As many of you are aware, California was the first state to implement the $15 minimum wage statewide. What an accomplishment, right?
Here is the problem with doing this in America: U6 unemployment is 10%, and that actually doesn't count discouraged workers who haven't found a job after a whole year of looking. According to economist John Williams, of ShadowStats.com, just using unemployment metrics that were implemented prior to 1994, real unemployment is north of 20%.
So simply put, it means two things: the economy sucks and the cost of labor is too high.
People don't really see it that way, but if a good is priced too high, when you lower the price, chances are it will sell. If people aren't getting hired to a VERY large extent, then it only makes sense to lower their cost, as opposed to making them more expensive.

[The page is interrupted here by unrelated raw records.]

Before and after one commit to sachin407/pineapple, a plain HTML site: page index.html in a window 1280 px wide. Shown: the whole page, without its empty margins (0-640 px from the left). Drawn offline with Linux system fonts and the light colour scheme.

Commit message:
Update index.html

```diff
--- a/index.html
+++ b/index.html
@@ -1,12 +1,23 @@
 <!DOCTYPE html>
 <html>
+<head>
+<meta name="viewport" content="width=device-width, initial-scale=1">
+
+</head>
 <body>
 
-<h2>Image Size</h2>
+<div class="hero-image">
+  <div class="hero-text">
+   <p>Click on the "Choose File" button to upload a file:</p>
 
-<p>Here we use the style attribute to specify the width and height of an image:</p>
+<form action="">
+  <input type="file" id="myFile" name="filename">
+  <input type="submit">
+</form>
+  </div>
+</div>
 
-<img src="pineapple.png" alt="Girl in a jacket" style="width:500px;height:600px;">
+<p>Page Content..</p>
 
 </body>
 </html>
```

So the solution from politicians to a struggling society and businesses that are barely making it is to drive up the cost of the most expensive component of most businesses – the labor.

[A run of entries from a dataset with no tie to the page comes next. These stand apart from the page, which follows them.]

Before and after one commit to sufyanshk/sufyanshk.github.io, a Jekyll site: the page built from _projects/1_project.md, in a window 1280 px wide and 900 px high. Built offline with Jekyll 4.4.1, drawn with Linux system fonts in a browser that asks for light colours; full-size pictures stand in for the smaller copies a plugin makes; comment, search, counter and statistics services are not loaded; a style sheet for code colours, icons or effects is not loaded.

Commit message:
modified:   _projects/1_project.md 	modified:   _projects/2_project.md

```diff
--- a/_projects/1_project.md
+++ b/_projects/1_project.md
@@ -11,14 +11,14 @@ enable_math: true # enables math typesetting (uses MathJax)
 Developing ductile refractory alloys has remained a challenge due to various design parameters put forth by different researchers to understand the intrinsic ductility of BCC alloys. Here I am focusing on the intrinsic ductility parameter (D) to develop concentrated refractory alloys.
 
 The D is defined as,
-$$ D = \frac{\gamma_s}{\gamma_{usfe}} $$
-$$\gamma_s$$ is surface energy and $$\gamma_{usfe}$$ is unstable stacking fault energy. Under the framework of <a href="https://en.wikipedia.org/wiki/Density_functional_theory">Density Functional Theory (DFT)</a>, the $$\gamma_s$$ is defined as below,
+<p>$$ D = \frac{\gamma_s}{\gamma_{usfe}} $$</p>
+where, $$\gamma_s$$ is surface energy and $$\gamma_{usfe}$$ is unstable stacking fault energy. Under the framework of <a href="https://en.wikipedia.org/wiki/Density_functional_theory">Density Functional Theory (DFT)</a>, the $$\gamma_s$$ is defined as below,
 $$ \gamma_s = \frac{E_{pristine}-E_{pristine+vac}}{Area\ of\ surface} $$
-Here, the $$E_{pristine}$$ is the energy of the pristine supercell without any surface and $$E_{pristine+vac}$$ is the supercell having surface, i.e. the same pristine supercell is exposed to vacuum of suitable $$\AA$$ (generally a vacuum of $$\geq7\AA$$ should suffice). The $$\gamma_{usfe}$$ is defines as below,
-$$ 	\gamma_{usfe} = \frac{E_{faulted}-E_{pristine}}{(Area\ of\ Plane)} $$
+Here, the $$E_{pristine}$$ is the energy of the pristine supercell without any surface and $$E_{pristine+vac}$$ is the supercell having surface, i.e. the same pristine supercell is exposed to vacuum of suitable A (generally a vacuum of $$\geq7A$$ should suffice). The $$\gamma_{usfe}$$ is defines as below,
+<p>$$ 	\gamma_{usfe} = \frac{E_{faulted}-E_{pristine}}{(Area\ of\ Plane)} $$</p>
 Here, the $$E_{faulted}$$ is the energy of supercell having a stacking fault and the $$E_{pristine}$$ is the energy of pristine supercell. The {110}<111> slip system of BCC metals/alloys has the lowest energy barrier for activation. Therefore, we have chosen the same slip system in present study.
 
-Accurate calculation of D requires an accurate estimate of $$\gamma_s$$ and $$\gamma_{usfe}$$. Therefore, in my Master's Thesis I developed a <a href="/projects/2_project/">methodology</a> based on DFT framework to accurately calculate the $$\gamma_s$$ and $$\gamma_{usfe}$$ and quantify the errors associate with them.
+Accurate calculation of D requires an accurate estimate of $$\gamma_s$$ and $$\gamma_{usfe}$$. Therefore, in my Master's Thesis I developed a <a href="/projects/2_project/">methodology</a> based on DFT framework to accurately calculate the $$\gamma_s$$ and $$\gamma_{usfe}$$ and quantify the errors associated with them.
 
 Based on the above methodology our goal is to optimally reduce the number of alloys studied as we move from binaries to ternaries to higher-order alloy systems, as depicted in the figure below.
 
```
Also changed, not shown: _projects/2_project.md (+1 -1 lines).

But if you are a politician looking out for your self-interests over the next 10 years, wouldn't you promise a bunch of stuff for votes? I was shocked that Jerry Brown actually admitted this, but after all, he's got to do what he's got to do.
Regarding the actual economic impact, California’s Governor Brown was quoted as saying that "economically, minimum wages may not make sense." I'm sure he regretted saying that, because it is a major backpedal on people who say a minimum wage will have a net benefit on the economy who are in his camp.
Redistribution of wealth and lack of incentives are driving people away from fiscally liberal areas to areas that are pro-business. According to a study done on IRS tax returns, over 250,000 California residents moved out of the state between 2013-2014, and the trend is continuing.
Nothing against immigrants — this is a nation of immigrants, and in fact, my family is from Argentina — but California isn't seeing influx of immigrants that are largely contributing financially to the economy, but rather draining it with medical, educational, and infrastructure costs that are exponentially weighing on the economy. Then consider that people and businesses with money are being driven out because of high taxes and regulations, and it's a recipe for a disaster.
It Gets Worse…
To add insult to liberal California injury, Los Angeles County is trying to institute a countywide income tax to pay for homelessness in the streets of LA, since it has increased 5.7% in just one year alone… Again, is it really that shocking as to why the state is crumbling? And politicians want to scare even more people away and perpetuate the situation with MORE TAXES. So in addition to the federal taxes, state taxes, and all other sales and excise taxes Californians already pay, they want to implement a county tax on millionaires to continue to fund projects that the bureaucrats never seem to have enough money for.
I feel so sad about the direction this state is going, and ultimately the country. Unfortunately, the direction California goes, the rest of the country tends to follow – maybe with some exceptions. All I can say is be vigilant and prudent with your finances, cash-flow, wealth, marketable skills, and within the rules, protect your money from the progressive agendas of Washington and the state.
And a clear, descriptive image for visual learners…